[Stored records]
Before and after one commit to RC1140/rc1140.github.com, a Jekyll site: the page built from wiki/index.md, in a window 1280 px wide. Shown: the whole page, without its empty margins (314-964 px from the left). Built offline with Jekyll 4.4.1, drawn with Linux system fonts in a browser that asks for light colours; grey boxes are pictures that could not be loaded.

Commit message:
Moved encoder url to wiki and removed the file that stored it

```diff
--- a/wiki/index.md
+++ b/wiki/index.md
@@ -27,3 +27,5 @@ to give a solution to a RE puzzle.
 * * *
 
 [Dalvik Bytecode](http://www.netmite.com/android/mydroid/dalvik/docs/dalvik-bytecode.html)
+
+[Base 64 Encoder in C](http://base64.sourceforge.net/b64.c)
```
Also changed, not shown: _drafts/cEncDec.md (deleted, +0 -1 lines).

EXERCISE PROMPT. Please go through the data above and copy every line that has the word "wiki".

SOLUTION FOR THIS PROBLEM.
Before and after one commit to RC1140/rc1140.github.com, a Jekyll site: the page built from wiki/index.md, in a window 1280 px wide. Shown: the whole page, without its empty margins (314-964 px from the left). Built offline with Jekyll 4.4.1, drawn with Linux system fonts in a browser that asks for light colours; grey boxes are pictures that could not be loaded.
Moved encoder url to wiki and removed the file that stored it
--- a/wiki/index.md
+++ b/wiki/index.md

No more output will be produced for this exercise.